On Thursday, March 8, Jews around the world celebrated Purim to commemorate the Jews of the ancient city Shushan and their deliverance from the destructive plot of Haman. Probably considered the most joyous of Jewish holidays, it is famous for its costumes and excess of wine we are commanded to drink. Zany traditions and customs circulate the holiday. However, the distinction between my experience of Purim in Israel to the experience of Purim at Milken is what intrigues me most.
To begin, we must keep in mind that since there is no Halloween in Israel, Purim is the one day for Israelis to dress up and go crazy. Both at school and on the streets of Tel Aviv, I encountered people dressed in all types of costumes – funny, scary, Purim-themed – which were nearly identical to our Halloween costume habits.
There is a lot more to Purim than just costumes though. At Milken, we only celebrate Purim for one day. On that day, nearly the entire student body dresses up in costume, eats hamantaschen, watches the Purim shpiels during a fun assembly, and generally has a good time.

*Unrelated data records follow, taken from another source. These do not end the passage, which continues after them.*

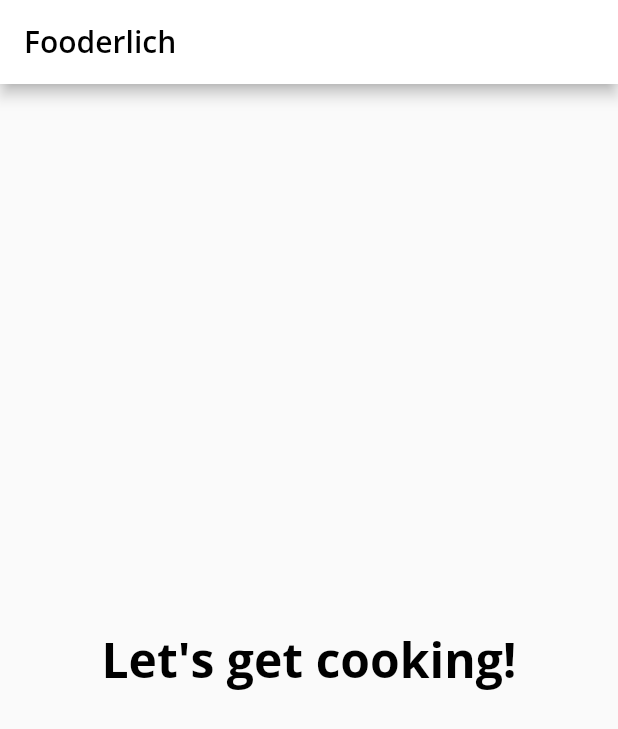
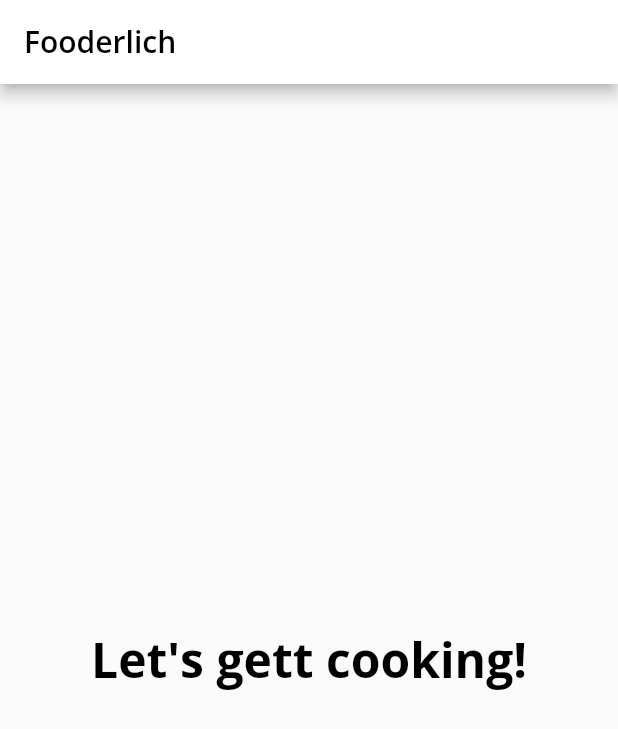
Before and after one commit to thezxdev/flutter_basic_widgets, a Flutter app: the screen it shows after launch, on a phone screen of 412 x 824 dp. Shown: the top 729 px of the screen. Run offline on Flutter 3.47's test engine with Material 2 defaults, Android fonts, the phone set to English and light mode, and no system bars; our stand-ins replace google_fonts.

Commit message:
Creado el widget del home

```diff
--- /dev/null
+++ b/lib/home.dart
@@ -0,0 +1,33 @@
+import 'package:flutter/material.dart';
+
+class Home extends StatefulWidget {
+
+  const Home({super.key});
+
+  @override
+  State<Home> createState() => _HomeState();
+}
+
+class _HomeState extends State<Home> {
+
+  // TODO: Add state variable and functions
+
+  @override
+  Widget build(BuildContext context) {
+    return Scaffold(
+      appBar: AppBar(
+        title: Text(
+          'Fooderlich',
+          style: Theme.of(context).textTheme.headline6,
+        ),
+      ),
+      // TODO: Show selected tab
+      body: Center(
+        child: Text(
+          'Let\'s gett cooking!',
+          style: Theme.of(context).textTheme.headline1,
+        ),
+      ),
+    );
+  }
+}
--- a/lib/main.dart
+++ b/lib/main.dart
@@ -1,5 +1,6 @@
 import 'package:flutter/material.dart';
 import 'package:fooderlich/fooderlich_theme.dart';
+import 'package:fooderlich/home.dart';
 
 void main() => runApp(const Fooderlich());
 
@@ -12,25 +13,12 @@ class Fooderlich extends StatelessWidget {
     // Importar tema
     final theme = FooderlichTheme.light();
 
-    // TODO: Apply Home widget
+
     return MaterialApp(
       debugShowCheckedModeBanner: false,
       title: 'Fooderlich',
       theme: theme,
-      home: Scaffold(
-        appBar: AppBar(
-          title: Text(
-            'Fooderlich',
-            style: theme.textTheme.headline6,
-          ),
-        ),
-        body: Center(
-          child: Text(
-            'Let\'s get cooking!',
-            style: theme.textTheme.headline1,
-          ),
-        ),
-      ),
+      home: const Home()
     );
   }
 }
```
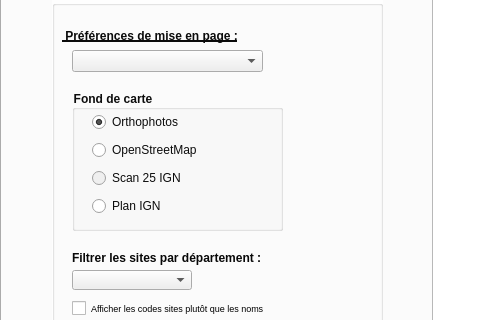
The window that map_cen_dialog_base.ui (CEN-Nouvelle-Aquitaine/MapCEN) describes before a commit, drawn with Qt 5; both pictures show x 0 to 480 and y 96 to 416 of the 1150 by 778 pixel window.
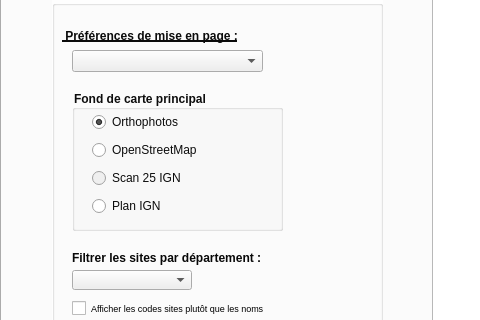
The same window after the commit. Icons and pictures are not drawn. Custom widgets are drawn as their Qt base class.

Diff of the .ui file:
```diff
--- a/map_cen_dialog_base.ui
+++ b/map_cen_dialog_base.ui
@@ -98,7 +98,7 @@
        <string notr="true">color: rgb(13, 13, 13);</string>
       </property>
       <property name="title">
-       <string>Fond de carte</string>
+       <string>Fond de carte principal</string>
       </property>
       <widget class="QWidget" name="verticalLayoutWidget">
        <property name="geometry">
```
Left out of the diff: 2 changed lines with no effect on the pictures.
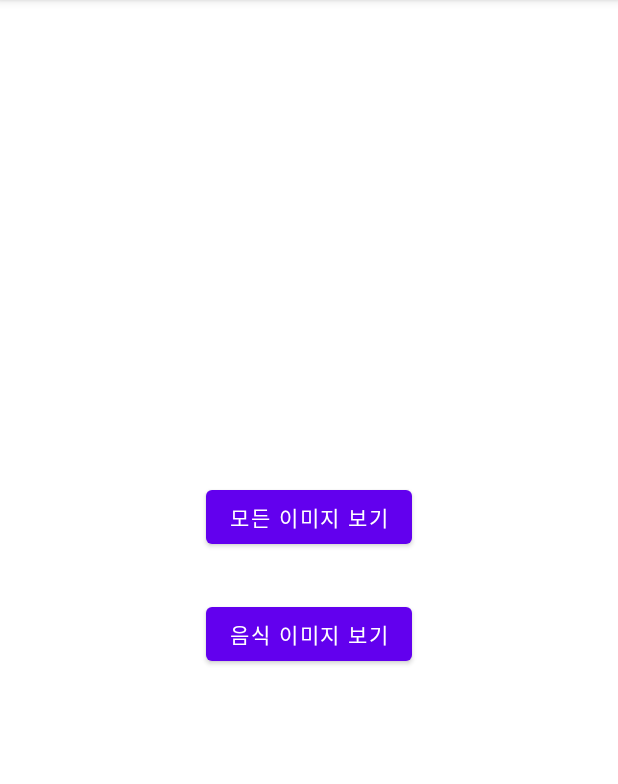
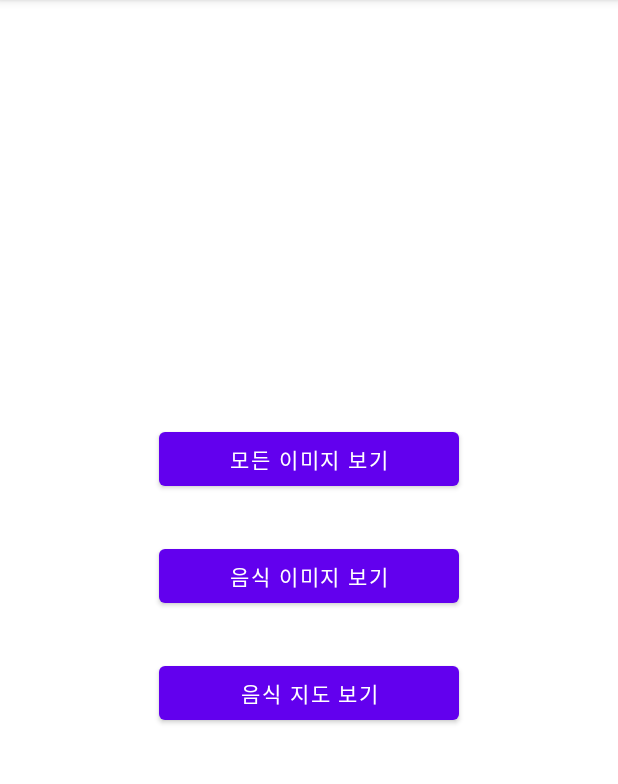
Before and after one commit to 5-ing/PersonalAIFoodMap_Android, an Android app: the screen it shows after launch (MainActivity), on a phone screen of 412 x 824 dp, the part 84-868 px from its top. Run offline under Robolectric (Android 15) with nearby library versions, the phone set to English and light mode, and no system bars.

```diff
--- a/app/src/main/java/com/example/personalaifoodmap/MainActivity.java
+++ b/app/src/main/java/com/example/personalaifoodmap/MainActivity.java
@@ -42,5 +42,14 @@ public class MainActivity extends AppCompatActivity {
             }
         });
 
+        Button foodMapBtn = (Button)findViewById(R.id.foodMapBtn);
+        foodMapBtn.setOnClickListener(new View.OnClickListener(){
+            @Override
+            public void onClick(View view) {
+                Intent intent = new Intent(getApplicationContext(), FoodMapActivity.class);
+                startActivity(intent);
+            }
+        });
+
     }
 }
--- a/app/src/main/res/layout/activity_main.xml
+++ b/app/src/main/res/layout/activity_main.xml
@@ -9,17 +9,23 @@
 
     <Button
         android:id="@+id/allImageBtn"
-        android:layout_width="wrap_content"
+        android:layout_width="200dp"
         android:layout_height="wrap_content"
         android:text="모든 이미지 보기"/>
 
     <Button
         android:id="@+id/foodImageBtn"
         android:layout_marginTop="30dp"
-        android:layout_width="wrap_content"
+        android:layout_width="200dp"
         android:layout_height="wrap_content"
         android:onClick="YOLO"
         android:text="음식 이미지 보기" />
 
+    <Button
+        android:id="@+id/foodMapBtn"
+        android:layout_marginTop="30dp"
+        android:layout_width="200dp"
+        android:layout_height="wrap_content"
+        android:text="음식 지도 보기"/>
 
 </LinearLayout>
--- a/build.gradle
+++ b/build.gradle
@@ -5,7 +5,7 @@ buildscript {
         mavenCentral()
     }
     dependencies {
-        classpath "com.android.tools.build:gradle:4.2.1"
+        classpath 'com.android.tools.build:gradle:7.0.1'
 
         // NOTE: Do not place your application dependencies here; they belong
         // in the individual module build.gradle files
@@ -17,6 +17,7 @@ allprojects {
         google()
         mavenCentral()
         jcenter() // Warning: this repository is going to shut down soon
+        maven { url 'https://naver.jfrog.io/artifactory/maven/' }
     }
 }
 
--- a/gradle.properties
+++ b/gradle.properties
@@ -15,3 +15,4 @@ org.gradle.jvmargs=-Xmx2048m -Dfile.encoding=UTF-8
 # Android operating system, and which are packaged with your app"s APK
 # https://developer.android.com/topic/libraries/support-library/androidx-rn
 android.useAndroidX=true
+android.enableJetifier=true
```
Also changed, not shown: app/build.gradle (+5 -3 lines), app/src/main/AndroidManifest.xml (+7 -1 lines), app/src/main/java/com/example/personalaifoodmap/FoodMapActivity.java (added, +13 -0 lines), app/src/main/res/layout/activity_foodmap.xml (added, +14 -0 lines), gradle/wrapper/gradle-wrapper.properties.
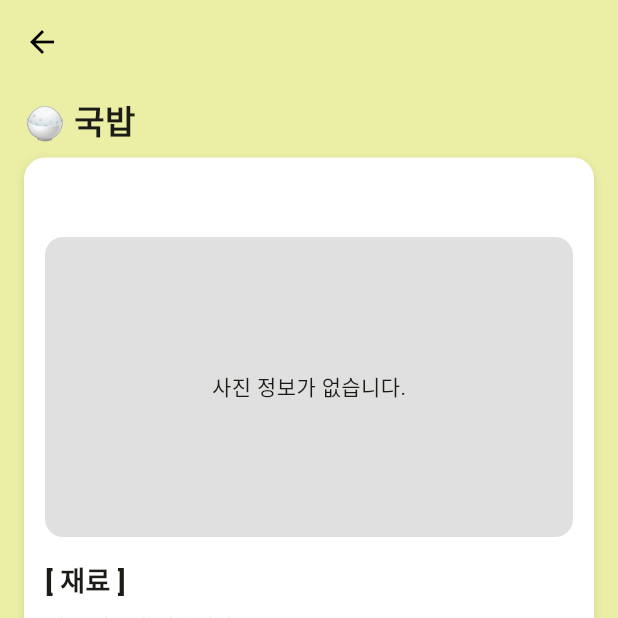
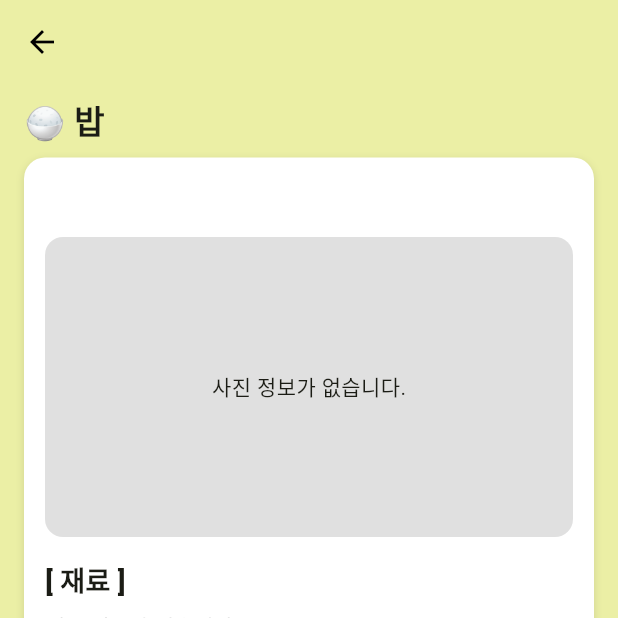
Before and after one commit to moon194312/Frontend, a Flutter app: the FoodInfoScreen screen opened directly with empty values, on a phone screen of 412 x 824 dp, the top half of it. Run offline on Flutter 3.47's test engine with Material 3 defaults, Android fonts, the phone set to English and light mode, and no system bars; our stand-ins replace image_picker, permission_handler, shared_preferences; missing offline and left inert: kpostal; accounts and stored records are empty.

```diff
--- a/lib/screens/home/screen_food_info.dart
+++ b/lib/screens/home/screen_food_info.dart
@@ -27,7 +27,7 @@ class FoodInfoScreen extends StatelessWidget {
             crossAxisAlignment: CrossAxisAlignment.start,
             children: [
               // 밥
-              buildFoodSection(context, '🍚 국밥', meal.rice),
+              buildFoodSection(context, '🍚 밥', meal.rice),
               const SizedBox(height: 20),
 
               // 국
```
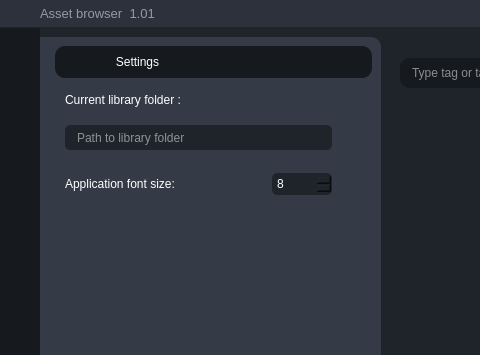
Before: the Qt Designer form UI/Ui_MainWindow.ui in andreikin/asset_browser, drawn with Qt 5; both pictures show x 0 to 480 and y 0 to 355 of the 928 by 725 pixel window.
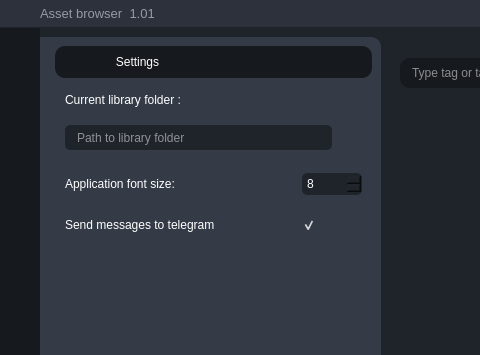
After: the same form once the commit is applied. The open tabs and pages were chosen to show the change. Icons and pictures are not drawn.

Commit message: add Messages to telegram checkbox, fix no icon error

Diff of the .ui file:
```diff
--- a/UI/Ui_MainWindow.ui
+++ b/UI/Ui_MainWindow.ui
@@ -1758,7 +1758,7 @@
                         <number>0</number>
                        </property>
                        <property name="rightMargin">
-                        <number>40</number>
+                        <number>10</number>
                        </property>
                        <item alignment="Qt::AlignLeft">
                         <widget class="QLabel" name="label">
@@ -1773,7 +1773,7 @@
                          </property>
                         </widget>
                        </item>
-                       <item>
+                       <item alignment="Qt::AlignRight">
                         <widget class="QSpinBox" name="font_spinBox">
                          <property name="maximumSize">
                           <size>
@@ -1792,6 +1792,59 @@
                       </layout>
                      </widget>
                     </item>
+                    <item>
+                     <widget class="QWidget" name="widget_4" native="true">
+                      <property name="minimumSize">
+                       <size>
+                        <width>0</width>
+                        <height>0</height>
+                       </size>
+                      </property>
+                      <layout class="QHBoxLayout" name="horizontalLayout_11">
+                       <property name="leftMargin">
+                        <number>0</number>
+                       </property>
+                       <property name="topMargin">
+                        <number>0</number>
+                       </property>
+                       <property name="rightMargin">
+                        <number>10</number>
+                       </property>
+                       <property name="bottomMargin">
+                        <number>0</number>
+                       </property>
+                       <item alignment="Qt::AlignLeft">
+                        <widget class="QLabel" name="label_2">
+                         <property name="minimumSize">
+                          <size>
+                           <width>150</width>
+                           <height>0</height>
+                          </size>
+                         </property>
+                         <property name="text">
+                          <string>Send messages to telegram</string>
+                         </property>
+                        </widget>
+                       </item>
+                       <item alignment="Qt::AlignRight">
+                        <widget class="QCheckBox" name="message_to_bot">
+                         <property name="minimumSize">
+                          <size>
+                           <width>60</width>
+                           <height>0</height>
+                          </size>
+                         </property>
+                         <property name="text">
+                          <string/>
+                         </property>
+                         <property name="checked">
+                          <bool>true</bool>
+                         </property>
+                        </widget>
+                       </item>
+                      </layout>
+                     </widget>
+                    </item>
                     <item>
                      <spacer name="verticalSpacer_3">
                       <property name="orientation">
```
Left out of the diff: 6 changed lines with no effect on the pictures. The commit also changes 5 other files.
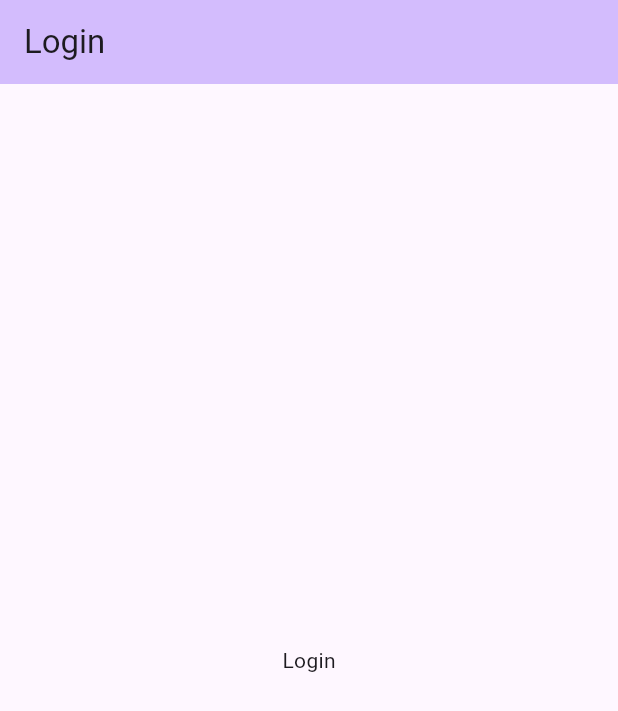
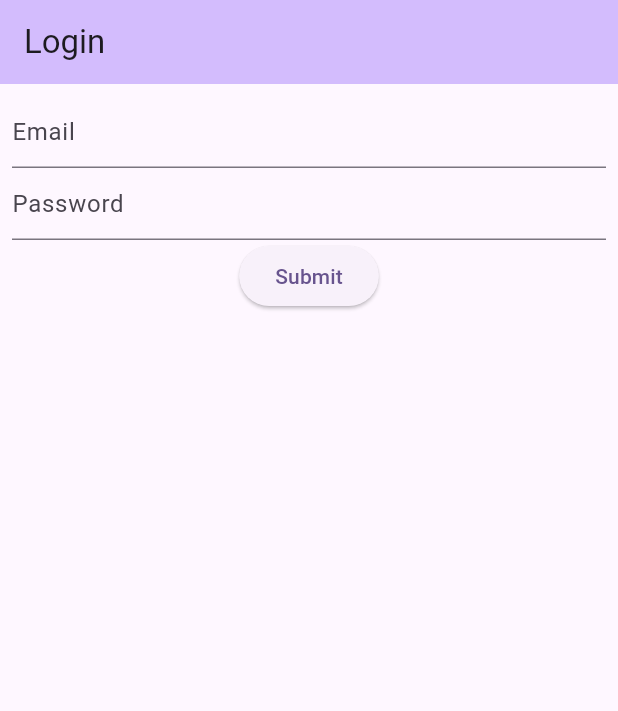
Before and after one commit to dev-saveliev/flutter_test_app, a Flutter app: the screen it shows after launch, after a tap on "Next page", on a phone screen of 412 x 824 dp. Shown: the top 711 px of the screen. Run offline on Flutter 3.47's test engine with Material 3 defaults, Android fonts, the phone set to English and light mode, and no system bars; drawn by our look-alikes of reactive_forms; our stand-ins replace go_router; missing offline and left inert: reactive_forms_annotations.

Commit message:
Add reactive_forms. Login screen layout

```diff
--- a/analysis_options.yaml
+++ b/analysis_options.yaml
@@ -24,5 +24,9 @@ linter:
     # avoid_print: false  # Uncomment to disable the `avoid_print` rule
     # prefer_single_quotes: true  # Uncomment to enable the `prefer_single_quotes` rule
 
+analyzer:
+  exclude:
+    - "**/*.gform.dart"
+
 # Additional information about this file can be found at
 # https://dart.dev/guides/language/analysis-options
--- /dev/null
+++ b/lib/forms_generator/test_form_generator.dart
@@ -0,0 +1,12 @@
+import 'package:reactive_forms_annotations/reactive_forms_annotations.dart';
+
+@Rf()
+class Basic {
+  final String email;
+  final String password;
+
+  Basic({
+    @RfControl() this.email = '',
+    @RfControl() this.password = '',
+  });
+}
--- a/lib/router/router_configuration.dart
+++ b/lib/router/router_configuration.dart
@@ -27,7 +27,7 @@ class RouterConfiguration {
       ),
       GoRoute(
         path: RouteName.login.path,
-        builder: (context, state) => const LoginScreen(),
+        builder: (context, state) => LoginScreen(),
       ),
     ],
   );
--- a/lib/screens/login_screen.dart
+++ b/lib/screens/login_screen.dart
@@ -1,7 +1,19 @@
 import 'package:flutter/material.dart';
+import 'package:reactive_forms/reactive_forms.dart';
 
 class LoginScreen extends StatelessWidget {
-  const LoginScreen({super.key});
+  LoginScreen({super.key});
+
+  final _formModel = FormGroup({
+    'email': FormControl<String>(validators: [
+      Validators.required,
+      Validators.email,
+    ]),
+    'password': FormControl<String>(validators: [
+      Validators.required,
+      Validators.minLength(8),
+    ]),
+  });
 
   @override
   Widget build(BuildContext context) {
@@ -10,9 +22,40 @@ class LoginScreen extends StatelessWidget {
         backgroundColor: Theme.of(context).colorScheme.inversePrimary,
         title: const Text('Login'),
       ),
-      body: const Center(
-        child: Text('Login'),
+      body: Center(
+        child: _form(),
       ),
     );
   }
+
+  Widget _form() {
+    return ReactiveForm(
+      formGroup: _formModel,
+      child: Padding(
+        padding: const EdgeInsets.all(8.0),
+        child: Column(
+          children: <Widget>[
+            ReactiveTextField(
+              formControlName: 'email',
+              decoration: const InputDecoration(hintText: 'Email'),
+            ),
+            ReactiveTextField(
+              formControlName: 'password',
+              obscureText: true,
+              decoration: const InputDecoration(hintText: 'Password'),
+            ),
+            ElevatedButton(
+              key: const Key('submit'),
+              onPressed: _submit,
+              child: const Text('Submit'),
+            ),
+          ],
+        ),
+      ),
+    );
+  }
+
+  _submit() {
+    print('Submit');
+  }
 }
--- a/pubspec.yaml
+++ b/pubspec.yaml
@@ -37,6 +37,8 @@ dependencies:
   cupertino_icons: ^1.0.6
   go_router: ^14.1.4
   riverpod: ^2.5.1
+  reactive_forms:
+  reactive_forms_annotations:
 
 dev_dependencies:
   flutter_test:
@@ -48,7 +50,8 @@ dev_dependencies:
   # package. See that file for information about deactivating specific lint
   # rules and activating additional ones.
   flutter_lints: ^3.0.0
-
+  build_runner:
+  reactive_forms_generator:
 # For information on the generic Dart part of this file, see the
 # following page: https://dart.dev/tools/pub/pubspec
 
```
Also changed, not shown: pubspec.lock.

In Israel, I was delighted to see that our Purim celebration started about a week before the actual day of Purim. We were all given secret buddies to give special daily gifts to and each day had a themed costume, such as dressing up like one’s Madrich. I felt that this was a great way to build up excitement and prepare for our actual Purim celebrations, which took place from Wednesday night to Thursday night.
Although it may seem that after doing Purim-related activities for a week the actual Purim festivities would be less fun and meaningful, but I thought it was the opposite. Having never experienced Purim anywhere else besides Los Angeles and Milken, the “prep-week” increased the suspense as to how Purim is celebrated in Israel. And I certainly was not disappointed.
On Wednesday night, all of the students dressed in their costumes and filed into the Beit Knesset, where we read the Megillah. Afterwards, we presented our very own Purim Shpiel. There was a costume contest, trays of hamantaschen, music by Milken’s very own DJ Winterfresh, dancing and a great time had by all.
What if we expanded the festivities at Milken slightly to mimic Israel’s celebrations? The week building up to the big day of Purim can be filled with little activities to celebrate and keep people on their toes. It would not only be a fun way to celebrate the holiday, but it would also greatly reduce stress and allow the students to fully enjoy the holiday of Purim.
According to the Gemara, we are supposed to drink so much wine that we cannot tell the difference between Haman and Mordechai. Obviously we cannot take this tradition literally, but the point is that we should have an extraordinary time during Purim. No matter how small the things we do to prepare for the big celebration, it would be nice to do something to set the time apart from the normal week and make it known that we are getting ready and excited for Purim.